I'll wait a few more days and see what other replies I get. All great stuff!

Ga Tech Mom
 

1. What are the potential causes of a car plowing into my house?

There are several potential causes for a car plowing into a house, including distracted driving, speeding, driving under the influence of drugs or alcohol, mechanical failure, and weather conditions.

2. How can I prevent a car from plowing into my house?

To prevent a car from plowing into your house, you can install barriers such as bollards or fences, create a physical barrier with landscaping or other objects, and ensure that your driveway or parking area is well-lit and clearly marked.

3. What should I do if a car plows into my house?

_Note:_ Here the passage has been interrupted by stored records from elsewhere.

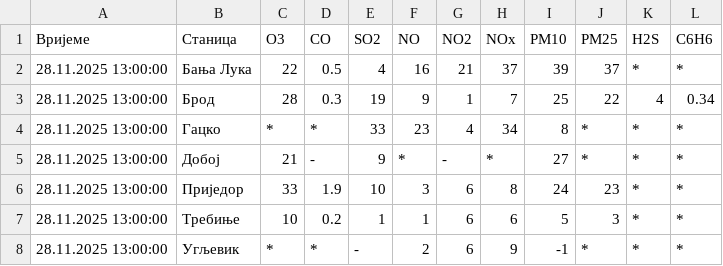
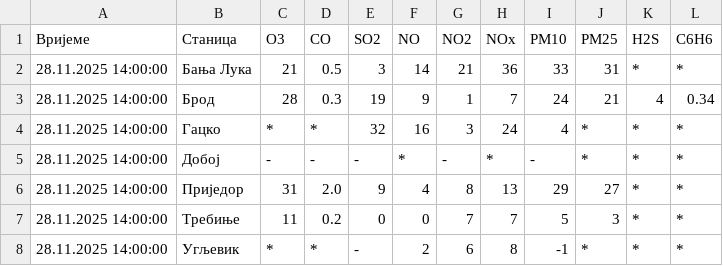
Before and after one commit to Prenj2001/Air-quality, a CSV file: air_quality_data.csv, drawn as a sheet.

```diff
--- a/air_quality_data.csv
+++ b/air_quality_data.csv
@@ -1,8 +1,8 @@
 Вријеме,Станица,O3,CO,SO2,NO,NO2,NOx,PM10,PM25,H2S,C6H6
-28.11.2025 13:00:00,Бања Лука,22,0.5,4,16,21,37,39,37,*,*
-28.11.2025 13:00:00,Брод,28,0.3,19,9,1,7,25,22,4,0.34
-28.11.2025 13:00:00,Гацко,*,*,33,23,4,34,8,*,*,*
-28.11.2025 13:00:00,Добој,21,-,9,*,-,*,27,*,*,*
-28.11.2025 13:00:00,Приједор,33,1.9,10,3,6,8,24,23,*,*
-28.11.2025 13:00:00,Требиње,10,0.2,1,1,6,6,5,3,*,*
-28.11.2025 13:00:00,Угљевик,*,*,-,2,6,9,-1,*,*,*
+28.11.2025 14:00:00,Бања Лука,21,0.5,3,14,21,36,33,31,*,*
+28.11.2025 14:00:00,Брод,28,0.3,19,9,1,7,24,21,4,0.34
+28.11.2025 14:00:00,Гацко,*,*,32,16,3,24,4,*,*,*
+28.11.2025 14:00:00,Добој,-,-,-,*,-,*,-,*,*,*
+28.11.2025 14:00:00,Приједор,31,2.0,9,4,8,13,29,27,*,*
+28.11.2025 14:00:00,Требиње,11,0.2,0,0,7,7,5,3,*,*
+28.11.2025 14:00:00,Угљевик,*,*,-,2,6,8,-1,*,*,*
```
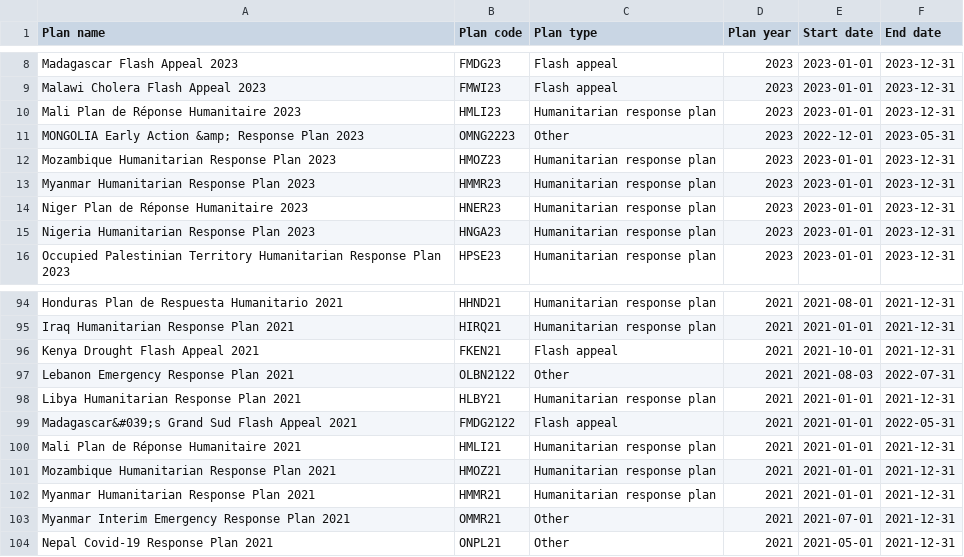
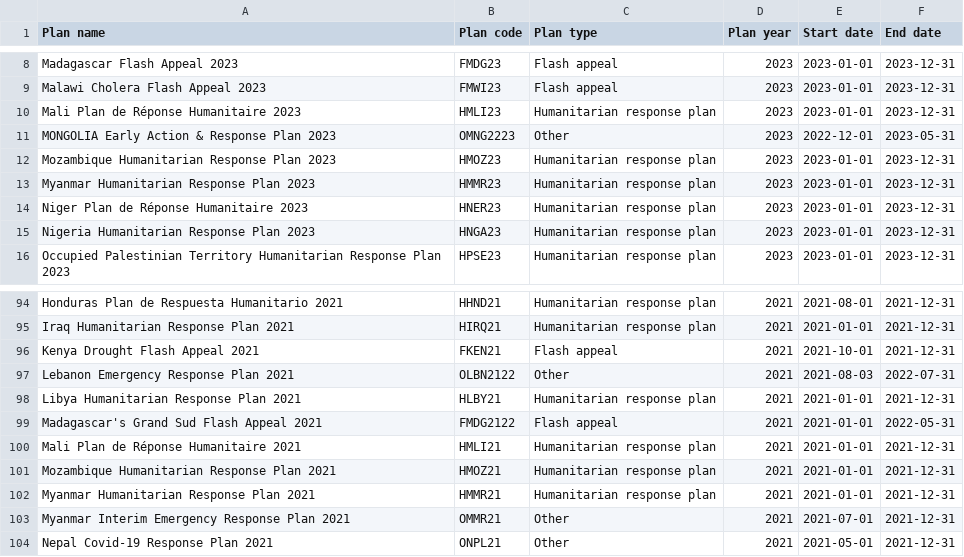
Before and after one commit to codeforIATI/humanitarian-plan-codelist, a CSV file: humanitarian-plan.csv, drawn as a sheet; only a part is shown, gaps mark what is left out.

Commit message:
deploy: fdc83e0ce707f3f0e980275f7f4587930dbedb23

```diff
--- a/humanitarian-plan.csv
+++ b/humanitarian-plan.csv
@@ -10,3 +10,3 @@ Malawi Cholera Flash Appeal 2023,FMWI23,Flash appeal,2023,2023-01-01,2023-12-31
 Mali Plan de Réponse Humanitaire 2023,HMLI23,Humanitarian response plan,2023,2023-01-01,2023-12-31
-MONGOLIA Early Action &amp; Response Plan 2023,OMNG2223,Other,2023,2022-12-01,2023-05-31
+MONGOLIA Early Action & Response Plan 2023,OMNG2223,Other,2023,2022-12-01,2023-05-31
 Mozambique Humanitarian Response Plan 2023,HMOZ23,Humanitarian response plan,2023,2023-01-01,2023-12-31
@@ -98,3 +98,3 @@ Lebanon Emergency Response Plan 2021,OLBN2122,Other,2021,2021-08-03,2022-07-31
 Libya Humanitarian Response Plan 2021,HLBY21,Humanitarian response plan,2021,2021-01-01,2021-12-31
-Madagascar&#039;s Grand Sud Flash Appeal 2021,FMDG2122,Flash appeal,2021,2021-01-01,2022-05-31
+Madagascar's Grand Sud Flash Appeal 2021,FMDG2122,Flash appeal,2021,2021-01-01,2022-05-31
 Mali Plan de Réponse Humanitaire 2021,HMLI21,Humanitarian response plan,2021,2021-01-01,2021-12-31
```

If a car has plowed into your house, the first step is to check for injuries and call for emergency assistance if needed. Then, contact your insurance company and document the damage with photos and video. Finally, consult with a professional contractor to assess the structural damage and make necessary repairs.

4. Who is responsible for the damage caused by a car plowing into my house?

The responsibility for damage caused by a car plowing into a house depends on the circumstances. If the driver was at fault, their insurance may cover the damages. If the driver was not at fault, the homeowner's insurance may cover the damages. It is important to consult with your insurance company to determine coverage.

5. What are the potential long-term effects of a car plowing into my house?

The long-term effects of a car plowing into a house can vary depending on the extent of the damage. In addition to property damage, there may be emotional distress and the need for ongoing repairs and renovations. It is important to address these effects and seek support if needed.

Similar threads

Replies
3
Views
15K
Replies
1
Views
606
  • Mechanics
Replies
4
Views
7K
Replies
1
Views
1K
  • General Discussion
Replies
2
Views
981
  • Classical Physics
Replies
7
Views
732
  • Mechanics
Replies
1
Views
3K
Replies
1
Views
3K
  • General Discussion
Replies
7
Views
9K
Back
Top